AIM OF THE EXERCISE
Print every record below exactly as written.

Dataset records:
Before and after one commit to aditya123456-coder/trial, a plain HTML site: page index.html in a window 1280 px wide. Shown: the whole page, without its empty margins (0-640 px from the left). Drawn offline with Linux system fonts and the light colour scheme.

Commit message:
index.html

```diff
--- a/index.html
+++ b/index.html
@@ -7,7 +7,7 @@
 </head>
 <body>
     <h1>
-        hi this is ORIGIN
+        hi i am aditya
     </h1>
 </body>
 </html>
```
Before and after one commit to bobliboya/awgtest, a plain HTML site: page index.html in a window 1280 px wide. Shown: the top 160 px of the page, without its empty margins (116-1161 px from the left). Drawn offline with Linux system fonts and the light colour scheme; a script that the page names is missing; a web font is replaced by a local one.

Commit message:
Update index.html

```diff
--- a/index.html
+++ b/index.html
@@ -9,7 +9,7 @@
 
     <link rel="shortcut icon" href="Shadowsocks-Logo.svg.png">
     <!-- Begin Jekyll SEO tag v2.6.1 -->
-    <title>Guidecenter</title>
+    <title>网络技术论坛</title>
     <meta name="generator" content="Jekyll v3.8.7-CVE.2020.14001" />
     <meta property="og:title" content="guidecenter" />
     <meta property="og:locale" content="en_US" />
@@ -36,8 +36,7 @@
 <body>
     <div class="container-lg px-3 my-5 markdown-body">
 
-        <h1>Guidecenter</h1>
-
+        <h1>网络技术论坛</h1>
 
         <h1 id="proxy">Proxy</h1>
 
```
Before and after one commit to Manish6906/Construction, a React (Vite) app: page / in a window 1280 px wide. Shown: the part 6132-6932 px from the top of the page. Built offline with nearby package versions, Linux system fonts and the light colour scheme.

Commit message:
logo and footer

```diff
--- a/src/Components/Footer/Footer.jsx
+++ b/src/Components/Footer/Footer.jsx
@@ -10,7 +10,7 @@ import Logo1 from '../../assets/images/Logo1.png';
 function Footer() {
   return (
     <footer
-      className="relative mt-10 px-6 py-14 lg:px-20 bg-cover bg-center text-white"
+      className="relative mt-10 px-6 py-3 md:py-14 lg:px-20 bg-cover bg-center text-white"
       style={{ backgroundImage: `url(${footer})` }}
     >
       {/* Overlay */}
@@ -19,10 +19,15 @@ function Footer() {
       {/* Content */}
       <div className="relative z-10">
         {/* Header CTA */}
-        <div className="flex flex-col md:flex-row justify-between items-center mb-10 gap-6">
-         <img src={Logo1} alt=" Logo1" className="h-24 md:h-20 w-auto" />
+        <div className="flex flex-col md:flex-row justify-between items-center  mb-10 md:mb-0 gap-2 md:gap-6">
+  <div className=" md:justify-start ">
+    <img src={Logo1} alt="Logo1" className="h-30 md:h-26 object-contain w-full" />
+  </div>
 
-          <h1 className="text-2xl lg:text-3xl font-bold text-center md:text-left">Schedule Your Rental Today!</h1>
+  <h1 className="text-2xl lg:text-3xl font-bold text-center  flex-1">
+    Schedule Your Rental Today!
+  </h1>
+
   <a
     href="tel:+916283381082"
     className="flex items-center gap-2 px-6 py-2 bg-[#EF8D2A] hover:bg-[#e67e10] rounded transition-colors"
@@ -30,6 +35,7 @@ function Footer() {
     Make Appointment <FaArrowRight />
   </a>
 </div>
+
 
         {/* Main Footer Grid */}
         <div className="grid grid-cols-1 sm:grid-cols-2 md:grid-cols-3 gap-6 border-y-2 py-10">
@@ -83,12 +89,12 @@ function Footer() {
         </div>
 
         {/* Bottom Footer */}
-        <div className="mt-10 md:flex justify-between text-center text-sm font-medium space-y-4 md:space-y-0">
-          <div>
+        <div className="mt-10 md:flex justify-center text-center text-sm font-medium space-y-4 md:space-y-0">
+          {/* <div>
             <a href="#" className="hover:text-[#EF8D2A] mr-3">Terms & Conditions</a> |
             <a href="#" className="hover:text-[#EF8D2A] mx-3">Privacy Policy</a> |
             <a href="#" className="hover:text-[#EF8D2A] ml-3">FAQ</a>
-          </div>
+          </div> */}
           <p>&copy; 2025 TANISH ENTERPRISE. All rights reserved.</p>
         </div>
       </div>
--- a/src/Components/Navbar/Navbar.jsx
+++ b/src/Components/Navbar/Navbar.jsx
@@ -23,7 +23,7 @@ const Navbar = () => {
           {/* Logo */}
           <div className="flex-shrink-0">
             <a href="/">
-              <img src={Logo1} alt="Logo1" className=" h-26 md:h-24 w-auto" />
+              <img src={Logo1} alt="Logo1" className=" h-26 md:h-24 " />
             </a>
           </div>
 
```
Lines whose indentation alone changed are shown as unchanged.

RESULT BELOW
Before and after one commit to aditya123456-coder/trial, a plain HTML site: page index.html in a window 1280 px wide. Shown: the whole page, without its empty margins (0-640 px from the left). Drawn offline with Linux system fonts and the light colour scheme.

Commit message:
index.html

```diff
--- a/index.html
+++ b/index.html
@@ -7,7 +7,7 @@
 </head>
 <body>
     <h1>
-        hi this is ORIGIN
+        hi i am aditya
     </h1>
 </body>
 </html>
```
Before and after one commit to bobliboya/awgtest, a plain HTML site: page index.html in a window 1280 px wide. Shown: the top 160 px of the page, without its empty margins (116-1161 px from the left). Drawn offline with Linux system fonts and the light colour scheme; a script that the page names is missing; a web font is replaced by a local one.

Commit message:
Update index.html

```diff
--- a/index.html
+++ b/index.html
@@ -9,7 +9,7 @@
 
     <link rel="shortcut icon" href="Shadowsocks-Logo.svg.png">
     <!-- Begin Jekyll SEO tag v2.6.1 -->
-    <title>Guidecenter</title>
+    <title>网络技术论坛</title>
     <meta name="generator" content="Jekyll v3.8.7-CVE.2020.14001" />
     <meta property="og:title" content="guidecenter" />
     <meta property="og:locale" content="en_US" />
@@ -36,8 +36,7 @@
 <body>
     <div class="container-lg px-3 my-5 markdown-body">
 
-        <h1>Guidecenter</h1>
-
+        <h1>网络技术论坛</h1>
 
         <h1 id="proxy">Proxy</h1>
 
```
Before and after one commit to Manish6906/Construction, a React (Vite) app: page / in a window 1280 px wide. Shown: the part 6132-6932 px from the top of the page. Built offline with nearby package versions, Linux system fonts and the light colour scheme.

Commit message:
logo and footer

```diff
--- a/src/Components/Footer/Footer.jsx
+++ b/src/Components/Footer/Footer.jsx
@@ -10,7 +10,7 @@ import Logo1 from '../../assets/images/Logo1.png';
 function Footer() {
   return (
     <footer
-      className="relative mt-10 px-6 py-14 lg:px-20 bg-cover bg-center text-white"
+      className="relative mt-10 px-6 py-3 md:py-14 lg:px-20 bg-cover bg-center text-white"
       style={{ backgroundImage: `url(${footer})` }}
     >
       {/* Overlay */}
@@ -19,10 +19,15 @@ function Footer() {
       {/* Content */}
       <div className="relative z-10">
         {/* Header CTA */}
-        <div className="flex flex-col md:flex-row justify-between items-center mb-10 gap-6">
-         <img src={Logo1} alt=" Logo1" className="h-24 md:h-20 w-auto" />
+        <div className="flex flex-col md:flex-row justify-between items-center  mb-10 md:mb-0 gap-2 md:gap-6">
+  <div className=" md:justify-start ">
+    <img src={Logo1} alt="Logo1" className="h-30 md:h-26 object-contain w-full" />
+  </div>
 
-          <h1 className="text-2xl lg:text-3xl font-bold text-center md:text-left">Schedule Your Rental Today!</h1>
+  <h1 className="text-2xl lg:text-3xl font-bold text-center  flex-1">
+    Schedule Your Rental Today!
+  </h1>
+
   <a
     href="tel:+916283381082"
     className="flex items-center gap-2 px-6 py-2 bg-[#EF8D2A] hover:bg-[#e67e10] rounded transition-colors"
@@ -30,6 +35,7 @@ function Footer() {
     Make Appointment <FaArrowRight />
   </a>
 </div>
+
 
         {/* Main Footer Grid */}
         <div className="grid grid-cols-1 sm:grid-cols-2 md:grid-cols-3 gap-6 border-y-2 py-10">
@@ -83,12 +89,12 @@ function Footer() {
         </div>
 
         {/* Bottom Footer */}
-        <div className="mt-10 md:flex justify-between text-center text-sm font-medium space-y-4 md:space-y-0">
-          <div>
+        <div className="mt-10 md:flex justify-center text-center text-sm font-medium space-y-4 md:space-y-0">
+          {/* <div>
             <a href="#" className="hover:text-[#EF8D2A] mr-3">Terms & Conditions</a> |
             <a href="#" className="hover:text-[#EF8D2A] mx-3">Privacy Policy</a> |
             <a href="#" className="hover:text-[#EF8D2A] ml-3">FAQ</a>
-          </div>
+          </div> */}
           <p>&copy; 2025 TANISH ENTERPRISE. All rights reserved.</p>
         </div>
       </div>
--- a/src/Components/Navbar/Navbar.jsx
+++ b/src/Components/Navbar/Navbar.jsx
@@ -23,7 +23,7 @@ const Navbar = () => {
           {/* Logo */}
           <div className="flex-shrink-0">
             <a href="/">
-              <img src={Logo1} alt="Logo1" className=" h-26 md:h-24 w-auto" />
+              <img src={Logo1} alt="Logo1" className=" h-26 md:h-24 " />
             </a>
           </div>
 
```
Lines whose indentation alone changed are shown as unchanged.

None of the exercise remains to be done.